Title

Addressing the Menstruation Gap in International Development Efforts for Girls’ Education

Presentation Type

Presentation

Abstract

Billions of dollars have been raised for and spent in low-income countries to increase access to education for girls. Yet despite countless projects to build additional schools, facilitate teacher training, and offer support to provide books, stationery, and school fees, there are many programs falling short of their goals due to low attendance and high dropout rates. I posit that failures in programs for girls’ education are partly due to a gap in development resources committed to addressing menstrual hygiene management (MHM) and cultural taboos. In a literature review of existing development project reports and data, I examined the relationship between girls’ school completion rates and limited social support during menstruation, unsanitary MHM supplies, and/or a lack of adequate bathroom facilities in school. I found that these factors affect girls’ attendance and dropout rates in the crucial years before and during secondary school. In order to demonstrate the potential progress of closing “the menstruation gap,” I reviewed current efforts by international and grassroots organizations working to address MHM on a global and local scale. Therefore, I argue that development agencies should begin to address MHM in their ongoing efforts to promote girls’ education. I further recommend that international development efforts should also endeavor to direct any new or existing MHM resources towards locally oriented and sustainable solutions to achieve objective success for girls’ education programs.

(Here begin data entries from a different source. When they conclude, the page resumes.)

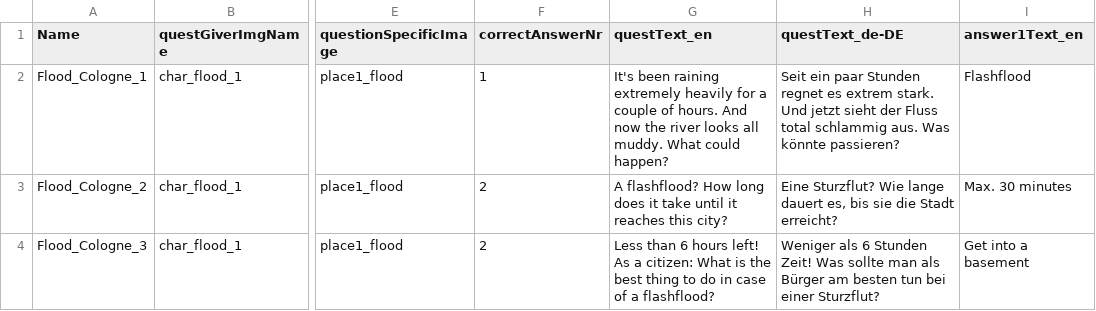
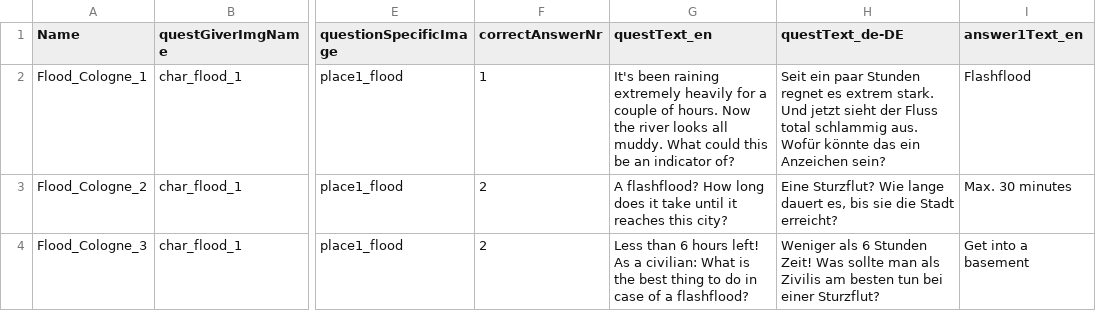
Before and after one commit to Fluxilis/ForceOfNature, a CSV file: UnrealProj/ForceOfNature/Content/Gameplay/Data/Quiz/quizQuestion.csv, drawn as a sheet; only a part is shown, gaps mark what is left out; the diff names each change by its address in the sheet, - before the commit and + after, or states it on an @@ line.

Commit message:
- umlaute and minor changes in quiz and characterBlurb texts

```diff
--- a/UnrealProj/ForceOfNature/Content/Gameplay/Data/Quiz/quizQuestion.csv
+++ b/UnrealProj/ForceOfNature/Content/Gameplay/Data/Quiz/quizQuestion.csv
-G2 (questText_en): …of hours. And now the river looks all muddy. What could happen?
+G2 (questText_en): …of hours. Now the river looks all muddy. What could this be an indicator of?
-H2 (questText_de-DE): …schlammig aus. Was könnte passieren?
+H2 (questText_de-DE): …schlammig aus. Wofür könnte das ein Anzeichen sein?
-G4 (questText_en): …As a citizen: What is…
+G4 (questText_en): …As a civilian: What is…
-H4 (questText_de-DE): …man als Bürger am besten…
+H4 (questText_de-DE): …man als Zivilis am besten…
```
Also changed, not shown: UnrealProj/ForceOfNature/Content/Gameplay/Data/DisasterLevels/characterBlurbs.csv, 4 other files.
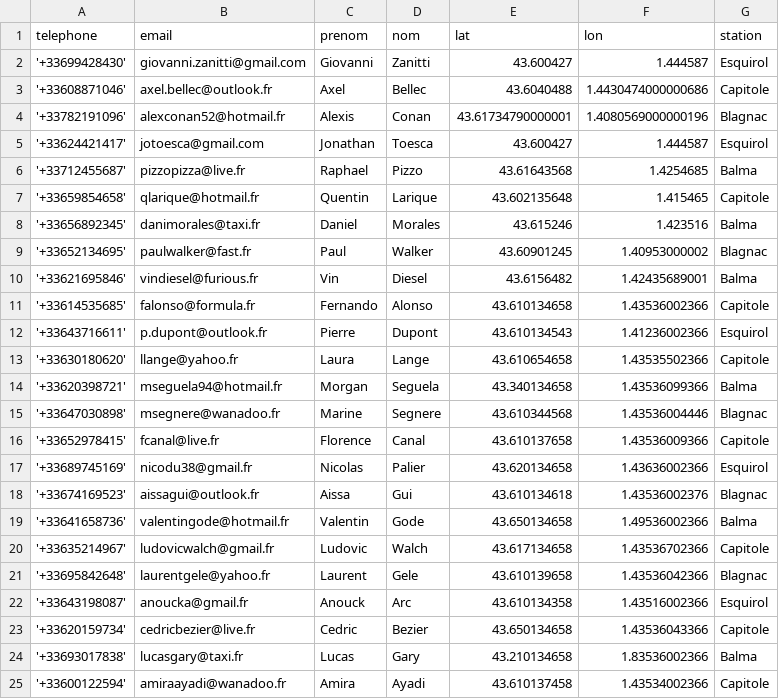
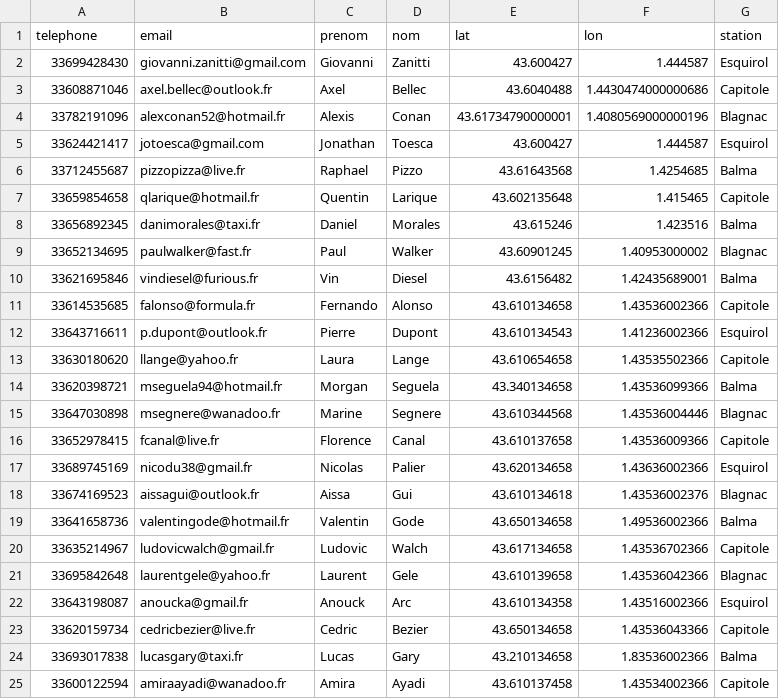
Before and after one commit to ClaraBoetti/G4-Facturation, a CSV file: app/data/conducteurs.csv, drawn as a sheet.

```diff
--- a/app/data/conducteurs.csv
+++ b/app/data/conducteurs.csv
@@ -1,25 +1,25 @@
 telephone,email,prenom,nom,lat,lon,station
-'+33699428430',giovanni.zanitti@gmail.com,Giovanni,Zanitti,43.600427,1.444587,Esquirol
-'+33608871046',axel.bellec@outlook.fr,Axel,Bellec,43.6040488,1.4430474000000686,Capitole
-'+33782191096',alexconan52@hotmail.fr,Alexis,Conan,43.61734790000001,1.4080569000000196,Blagnac
-'+33624421417',jotoesca@gmail.com,Jonathan,Toesca,43.600427,1.444587,Esquirol
-'+33712455687',pizzopizza@live.fr,Raphael,Pizzo,43.61643568,1.4254685,Balma
-'+33659854658',qlarique@hotmail.fr,Quentin,Larique,43.602135648,1.415465,Capitole
-'+33656892345',danimorales@taxi.fr,Daniel,Morales,43.615246,1.423516,Balma
-'+33652134695',paulwalker@fast.fr,Paul,Walker,43.60901245,1.40953000002,Blagnac
-'+33621695846',vindiesel@furious.fr,Vin,Diesel,43.6156482,1.42435689001,Balma
-'+33614535685',falonso@formula.fr,Fernando,Alonso,43.610134658,1.43536002366,Capitole
-'+33643716611',p.dupont@outlook.fr,Pierre,Dupont,43.610134543,1.41236002366,Esquirol
-'+33630180620',llange@yahoo.fr,Laura,Lange,43.610654658,1.43535502366,Capitole
-'+33620398721',mseguela94@hotmail.fr,Morgan,Seguela,43.340134658,1.43536099366,Balma
-'+33647030898',msegnere@wanadoo.fr,Marine,Segnere,43.610344568,1.43536004446,Blagnac
-'+33652978415',fcanal@live.fr,Florence,Canal,43.610137658,1.43536009366,Capitole
-'+33689745169',nicodu38@gmail.fr,Nicolas,Palier,43.620134658,1.43636002366,Esquirol
-'+33674169523',aissagui@outlook.fr,Aissa,Gui,43.610134618,1.43536002376,Blagnac
-'+33641658736',valentingode@hotmail.fr,Valentin,Gode,43.650134658,1.49536002366,Balma
-'+33635214967',ludovicwalch@gmail.fr,Ludovic,Walch,43.617134658,1.43536702366,Capitole
-'+33695842648',laurentgele@yahoo.fr,Laurent,Gele,43.610139658,1.43536042366,Blagnac
-'+33643198087',anoucka@gmail.fr,Anouck,Arc,43.610134358,1.43516002366,Esquirol
-'+33620159734',cedricbezier@live.fr,Cedric,Bezier,43.650134658,1.43536043366,Capitole
-'+33693017838',lucasgary@taxi.fr,Lucas,Gary,43.210134658,1.83536002366,Balma
-'+33600122594',amiraayadi@wanadoo.fr,Amira,Ayadi,43.610137458,1.43534002366,Capitole
+33699428430,giovanni.zanitti@gmail.com,Giovanni,Zanitti,43.600427,1.444587,Esquirol
+33608871046,axel.bellec@outlook.fr,Axel,Bellec,43.6040488,1.4430474000000686,Capitole
+33782191096,alexconan52@hotmail.fr,Alexis,Conan,43.61734790000001,1.4080569000000196,Blagnac
+33624421417,jotoesca@gmail.com,Jonathan,Toesca,43.600427,1.444587,Esquirol
+33712455687,pizzopizza@live.fr,Raphael,Pizzo,43.61643568,1.4254685,Balma
+33659854658,qlarique@hotmail.fr,Quentin,Larique,43.602135648,1.415465,Capitole
+33656892345,danimorales@taxi.fr,Daniel,Morales,43.615246,1.423516,Balma
+33652134695,paulwalker@fast.fr,Paul,Walker,43.60901245,1.40953000002,Blagnac
+33621695846,vindiesel@furious.fr,Vin,Diesel,43.6156482,1.42435689001,Balma
+33614535685,falonso@formula.fr,Fernando,Alonso,43.610134658,1.43536002366,Capitole
+33643716611,p.dupont@outlook.fr,Pierre,Dupont,43.610134543,1.41236002366,Esquirol
+33630180620,llange@yahoo.fr,Laura,Lange,43.610654658,1.43535502366,Capitole
+33620398721,mseguela94@hotmail.fr,Morgan,Seguela,43.340134658,1.43536099366,Balma
+33647030898,msegnere@wanadoo.fr,Marine,Segnere,43.610344568,1.43536004446,Blagnac
+33652978415,fcanal@live.fr,Florence,Canal,43.610137658,1.43536009366,Capitole
+33689745169,nicodu38@gmail.fr,Nicolas,Palier,43.620134658,1.43636002366,Esquirol
+33674169523,aissagui@outlook.fr,Aissa,Gui,43.610134618,1.43536002376,Blagnac
+33641658736,valentingode@hotmail.fr,Valentin,Gode,43.650134658,1.49536002366,Balma
+33635214967,ludovicwalch@gmail.fr,Ludovic,Walch,43.617134658,1.43536702366,Capitole
+33695842648,laurentgele@yahoo.fr,Laurent,Gele,43.610139658,1.43536042366,Blagnac
+33643198087,anoucka@gmail.fr,Anouck,Arc,43.610134358,1.43516002366,Esquirol
+33620159734,cedricbezier@live.fr,Cedric,Bezier,43.650134658,1.43536043366,Capitole
+33693017838,lucasgary@taxi.fr,Lucas,Gary,43.210134658,1.83536002366,Balma
+33600122594,amiraayadi@wanadoo.fr,Amira,Ayadi,43.610137458,1.43534002366,Capitole
```
Also changed, not shown: app/data/courses.csv, 58 other files.
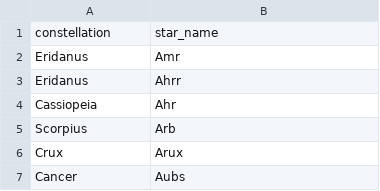
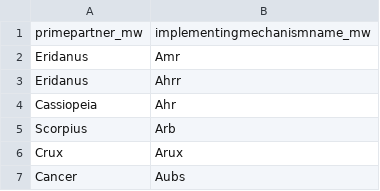
Before and after one commit to ICPI/TrainingDataset, a CSV file: data-raw/planets_primepartners.csv, drawn as a sheet; only a part is shown.

```diff
--- a/data-raw/planets_primepartners.csv
+++ b/data-raw/planets_primepartners.csv
@@ -1,2 +1,2 @@
-constellation,star_name
+primepartner_mw,implementingmechanismname_mw
 Eridanus,Amr
```
Also changed, not shown: data-raw/planets_geo.csv, data-raw/planets_sites.csv, 10 other files.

Category

Social Sciences

This document is currently not available here.

Share

COinS
 
Apr 11th, 9:20 AM Apr 11th, 9:40 AM

Addressing the Menstruation Gap in International Development Efforts for Girls’ Education

Billions of dollars have been raised for and spent in low-income countries to increase access to education for girls. Yet despite countless projects to build additional schools, facilitate teacher training, and offer support to provide books, stationery, and school fees, there are many programs falling short of their goals due to low attendance and high dropout rates. I posit that failures in programs for girls’ education are partly due to a gap in development resources committed to addressing menstrual hygiene management (MHM) and cultural taboos. In a literature review of existing development project reports and data, I examined the relationship between girls’ school completion rates and limited social support during menstruation, unsanitary MHM supplies, and/or a lack of adequate bathroom facilities in school. I found that these factors affect girls’ attendance and dropout rates in the crucial years before and during secondary school. In order to demonstrate the potential progress of closing “the menstruation gap,” I reviewed current efforts by international and grassroots organizations working to address MHM on a global and local scale. Therefore, I argue that development agencies should begin to address MHM in their ongoing efforts to promote girls’ education. I further recommend that international development efforts should also endeavor to direct any new or existing MHM resources towards locally oriented and sustainable solutions to achieve objective success for girls’ education programs.